*What the exercise asks*
Omitting all images, output the entries that follow exactly as written.

Data supplied START

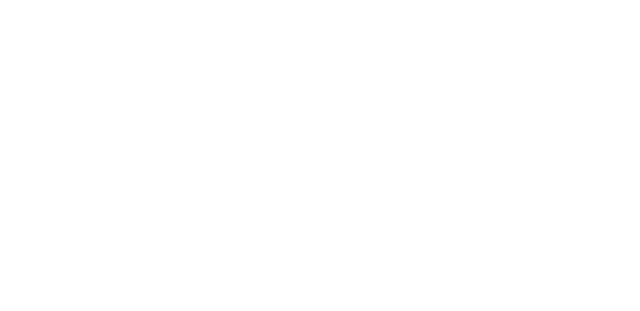
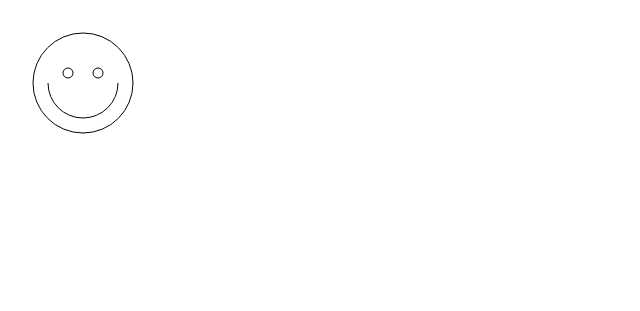
Before and after one commit to Smettraux/VisualDon, a plain HTML site: page 20210430/canvas.html in a window 1280 px wide. Shown: the whole page, without its empty margins (0-640 px from the left). Drawn offline with Linux system fonts and the light colour scheme.

Commit message:
really quick smiley code added into the canvas

```diff
--- a/20210430/canvas.html
+++ b/20210430/canvas.html
@@ -4,9 +4,17 @@
     <script>
 
 const canvas = document.getElementById('mon-dessin')
-const context = canvas.getContext('2d')
+const ctx = canvas.getContext('2d')
 
-// dessinez ici
+    ctx.beginPath();
+    ctx.arc(75, 75, 50, 0, Math.PI * 2, true); // Outer circle
+    ctx.moveTo(110, 75);
+    ctx.arc(75, 75, 35, 0, Math.PI, false);  // Mouth (clockwise)
+    ctx.moveTo(65, 65);
+    ctx.arc(60, 65, 5, 0, Math.PI * 2, true);  // Left eye
+    ctx.moveTo(95, 65);
+    ctx.arc(90, 65, 5, 0, Math.PI * 2, true);  // Right eye
+    ctx.stroke();
 
     </script>
   </body>
```
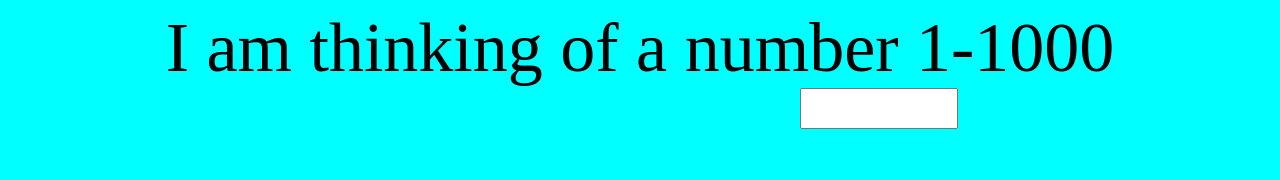
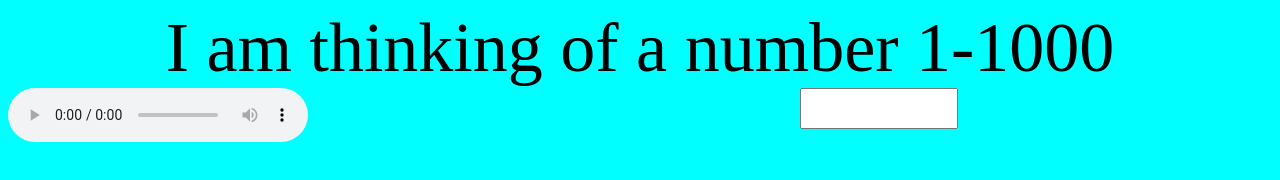
Before and after one commit to Domichen2016-code/Domichen2016-code.github.io, a plain HTML site: page guessthenumber.html in a window 1280 px wide. Drawn offline with Linux system fonts and the light colour scheme.

Commit message:
Update guessthenumber.html

```diff
--- a/guessthenumber.html
+++ b/guessthenumber.html
@@ -22,6 +22,10 @@
 <body bgcolor="Aqua">
     <div>I am thinking of a number 1-1000</div>
    <input type="number" id="number">
+   <audio controls>
+    <source src="Relaxing_Music.mp3" type="audio/mpeg">
+    Your browser does not support the audio tag.
+  </audio>
     <script>
         var result;
         var tries = 0
```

Data supplied END

*Completed task*
Before and after one commit to Smettraux/VisualDon, a plain HTML site: page 20210430/canvas.html in a window 1280 px wide. Shown: the whole page, without its empty margins (0-640 px from the left). Drawn offline with Linux system fonts and the light colour scheme.

Commit message:
really quick smiley code added into the canvas

```diff
--- a/20210430/canvas.html
+++ b/20210430/canvas.html
@@ -4,9 +4,17 @@
     <script>
 
 const canvas = document.getElementById('mon-dessin')
-const context = canvas.getContext('2d')
+const ctx = canvas.getContext('2d')
 
-// dessinez ici
+    ctx.beginPath();
+    ctx.arc(75, 75, 50, 0, Math.PI * 2, true); // Outer circle
+    ctx.moveTo(110, 75);
+    ctx.arc(75, 75, 35, 0, Math.PI, false);  // Mouth (clockwise)
+    ctx.moveTo(65, 65);
+    ctx.arc(60, 65, 5, 0, Math.PI * 2, true);  // Left eye
+    ctx.moveTo(95, 65);
+    ctx.arc(90, 65, 5, 0, Math.PI * 2, true);  // Right eye
+    ctx.stroke();
 
     </script>
   </body>
```
Before and after one commit to Domichen2016-code/Domichen2016-code.github.io, a plain HTML site: page guessthenumber.html in a window 1280 px wide. Drawn offline with Linux system fonts and the light colour scheme.

Commit message:
Update guessthenumber.html

```diff
--- a/guessthenumber.html
+++ b/guessthenumber.html
@@ -22,6 +22,10 @@
 <body bgcolor="Aqua">
     <div>I am thinking of a number 1-1000</div>
    <input type="number" id="number">
+   <audio controls>
+    <source src="Relaxing_Music.mp3" type="audio/mpeg">
+    Your browser does not support the audio tag.
+  </audio>
     <script>
         var result;
         var tries = 0
```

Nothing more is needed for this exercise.